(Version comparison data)
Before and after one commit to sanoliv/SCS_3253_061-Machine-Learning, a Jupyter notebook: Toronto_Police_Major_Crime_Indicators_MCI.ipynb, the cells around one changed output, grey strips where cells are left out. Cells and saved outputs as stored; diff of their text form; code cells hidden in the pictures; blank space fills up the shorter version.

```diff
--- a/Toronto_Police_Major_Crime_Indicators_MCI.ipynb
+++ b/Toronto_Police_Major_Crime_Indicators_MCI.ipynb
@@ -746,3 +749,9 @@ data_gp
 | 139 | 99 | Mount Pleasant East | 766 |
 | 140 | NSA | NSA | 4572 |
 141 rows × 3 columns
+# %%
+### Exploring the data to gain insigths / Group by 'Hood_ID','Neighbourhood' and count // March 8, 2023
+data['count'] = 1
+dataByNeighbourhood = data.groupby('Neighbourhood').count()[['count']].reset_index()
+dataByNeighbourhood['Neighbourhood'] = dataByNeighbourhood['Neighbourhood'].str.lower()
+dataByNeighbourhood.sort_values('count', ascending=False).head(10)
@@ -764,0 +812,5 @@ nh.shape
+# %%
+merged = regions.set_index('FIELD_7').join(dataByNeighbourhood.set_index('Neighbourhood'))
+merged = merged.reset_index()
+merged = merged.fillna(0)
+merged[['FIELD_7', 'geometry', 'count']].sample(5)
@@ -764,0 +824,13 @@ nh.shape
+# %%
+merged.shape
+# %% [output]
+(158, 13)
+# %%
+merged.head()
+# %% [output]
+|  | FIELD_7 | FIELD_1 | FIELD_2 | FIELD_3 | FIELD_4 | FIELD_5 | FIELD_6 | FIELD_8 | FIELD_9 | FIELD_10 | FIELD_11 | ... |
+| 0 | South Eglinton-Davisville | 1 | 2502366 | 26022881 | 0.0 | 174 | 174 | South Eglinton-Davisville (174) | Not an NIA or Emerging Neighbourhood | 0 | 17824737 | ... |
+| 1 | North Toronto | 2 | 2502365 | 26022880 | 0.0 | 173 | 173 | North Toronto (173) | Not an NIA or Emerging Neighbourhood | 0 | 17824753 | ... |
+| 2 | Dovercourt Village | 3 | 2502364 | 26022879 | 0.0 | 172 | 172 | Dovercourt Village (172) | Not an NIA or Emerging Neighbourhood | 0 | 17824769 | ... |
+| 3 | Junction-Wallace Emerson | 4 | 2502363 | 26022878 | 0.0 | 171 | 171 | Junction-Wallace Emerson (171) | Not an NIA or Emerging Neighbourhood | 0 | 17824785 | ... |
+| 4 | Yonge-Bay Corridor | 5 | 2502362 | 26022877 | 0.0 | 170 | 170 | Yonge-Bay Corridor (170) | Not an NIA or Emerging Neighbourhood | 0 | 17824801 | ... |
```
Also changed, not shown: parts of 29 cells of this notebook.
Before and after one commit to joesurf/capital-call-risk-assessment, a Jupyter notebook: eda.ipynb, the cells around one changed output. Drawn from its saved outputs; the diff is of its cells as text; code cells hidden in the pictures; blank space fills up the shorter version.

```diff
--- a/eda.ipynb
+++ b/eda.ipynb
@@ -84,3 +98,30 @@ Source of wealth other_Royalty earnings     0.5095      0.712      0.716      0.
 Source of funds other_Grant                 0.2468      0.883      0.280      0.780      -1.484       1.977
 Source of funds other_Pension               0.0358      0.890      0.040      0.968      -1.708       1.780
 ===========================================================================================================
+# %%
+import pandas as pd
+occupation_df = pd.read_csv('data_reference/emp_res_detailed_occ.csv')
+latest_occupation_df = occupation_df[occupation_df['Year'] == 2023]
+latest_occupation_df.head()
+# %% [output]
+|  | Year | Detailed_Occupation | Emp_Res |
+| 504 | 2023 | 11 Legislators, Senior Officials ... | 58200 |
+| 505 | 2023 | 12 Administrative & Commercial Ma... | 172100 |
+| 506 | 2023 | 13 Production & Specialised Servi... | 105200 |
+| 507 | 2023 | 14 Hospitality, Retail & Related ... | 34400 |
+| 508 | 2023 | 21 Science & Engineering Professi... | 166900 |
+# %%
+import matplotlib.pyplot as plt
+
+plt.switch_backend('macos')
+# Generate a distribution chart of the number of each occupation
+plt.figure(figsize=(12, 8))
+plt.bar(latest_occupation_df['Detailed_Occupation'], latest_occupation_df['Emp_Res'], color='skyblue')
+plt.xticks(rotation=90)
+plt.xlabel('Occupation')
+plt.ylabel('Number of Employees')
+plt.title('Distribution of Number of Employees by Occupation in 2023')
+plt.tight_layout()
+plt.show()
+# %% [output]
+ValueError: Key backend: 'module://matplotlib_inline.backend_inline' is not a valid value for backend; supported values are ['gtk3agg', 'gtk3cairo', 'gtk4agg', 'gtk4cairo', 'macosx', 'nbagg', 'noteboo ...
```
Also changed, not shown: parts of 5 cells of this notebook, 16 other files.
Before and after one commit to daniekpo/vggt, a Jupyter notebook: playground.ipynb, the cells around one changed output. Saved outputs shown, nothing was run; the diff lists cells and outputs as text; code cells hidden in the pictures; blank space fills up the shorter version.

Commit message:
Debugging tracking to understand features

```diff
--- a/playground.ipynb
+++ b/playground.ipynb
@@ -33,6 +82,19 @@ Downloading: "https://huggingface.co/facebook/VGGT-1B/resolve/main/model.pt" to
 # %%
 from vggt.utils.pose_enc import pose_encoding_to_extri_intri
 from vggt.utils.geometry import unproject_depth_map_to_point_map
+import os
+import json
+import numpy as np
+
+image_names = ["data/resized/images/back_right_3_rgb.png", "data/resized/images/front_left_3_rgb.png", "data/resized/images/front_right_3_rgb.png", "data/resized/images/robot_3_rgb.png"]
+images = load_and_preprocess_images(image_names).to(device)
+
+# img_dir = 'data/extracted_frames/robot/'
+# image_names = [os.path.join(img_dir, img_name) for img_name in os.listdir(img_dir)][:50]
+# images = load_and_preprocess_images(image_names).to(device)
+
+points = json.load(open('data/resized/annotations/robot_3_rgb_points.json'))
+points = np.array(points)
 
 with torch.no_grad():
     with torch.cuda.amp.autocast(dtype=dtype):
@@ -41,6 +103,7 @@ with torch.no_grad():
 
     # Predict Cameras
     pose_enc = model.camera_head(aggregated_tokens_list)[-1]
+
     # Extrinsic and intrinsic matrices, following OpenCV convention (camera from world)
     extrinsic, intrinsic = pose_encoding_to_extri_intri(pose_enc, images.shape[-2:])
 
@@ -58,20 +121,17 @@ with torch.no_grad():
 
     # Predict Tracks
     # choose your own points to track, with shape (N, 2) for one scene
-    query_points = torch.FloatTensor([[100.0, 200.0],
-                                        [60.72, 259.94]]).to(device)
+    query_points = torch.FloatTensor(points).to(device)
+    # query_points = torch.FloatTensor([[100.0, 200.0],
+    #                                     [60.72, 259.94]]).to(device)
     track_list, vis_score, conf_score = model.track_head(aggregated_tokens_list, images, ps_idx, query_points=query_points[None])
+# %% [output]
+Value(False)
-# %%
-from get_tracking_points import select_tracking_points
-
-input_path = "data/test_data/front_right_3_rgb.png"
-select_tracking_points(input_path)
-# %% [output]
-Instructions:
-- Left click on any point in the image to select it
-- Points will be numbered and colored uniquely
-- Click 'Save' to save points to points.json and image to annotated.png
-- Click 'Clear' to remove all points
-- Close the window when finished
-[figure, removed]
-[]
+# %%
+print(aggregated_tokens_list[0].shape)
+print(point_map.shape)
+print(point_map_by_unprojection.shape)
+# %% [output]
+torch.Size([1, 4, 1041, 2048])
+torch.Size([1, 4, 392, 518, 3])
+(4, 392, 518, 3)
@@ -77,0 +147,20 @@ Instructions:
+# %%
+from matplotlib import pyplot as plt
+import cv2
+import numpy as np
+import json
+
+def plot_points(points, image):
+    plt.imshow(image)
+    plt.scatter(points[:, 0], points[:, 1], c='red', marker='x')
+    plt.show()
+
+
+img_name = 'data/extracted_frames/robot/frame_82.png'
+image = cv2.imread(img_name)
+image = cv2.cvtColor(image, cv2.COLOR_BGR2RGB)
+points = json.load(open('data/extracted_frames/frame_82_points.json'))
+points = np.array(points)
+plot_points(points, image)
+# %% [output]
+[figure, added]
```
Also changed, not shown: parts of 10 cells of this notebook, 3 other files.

* _WHAT THE EXERCISE ASKS_
A single figure must be given: how many lines of the records above include the string "merged".

* _EXERCISE ANSWER_
6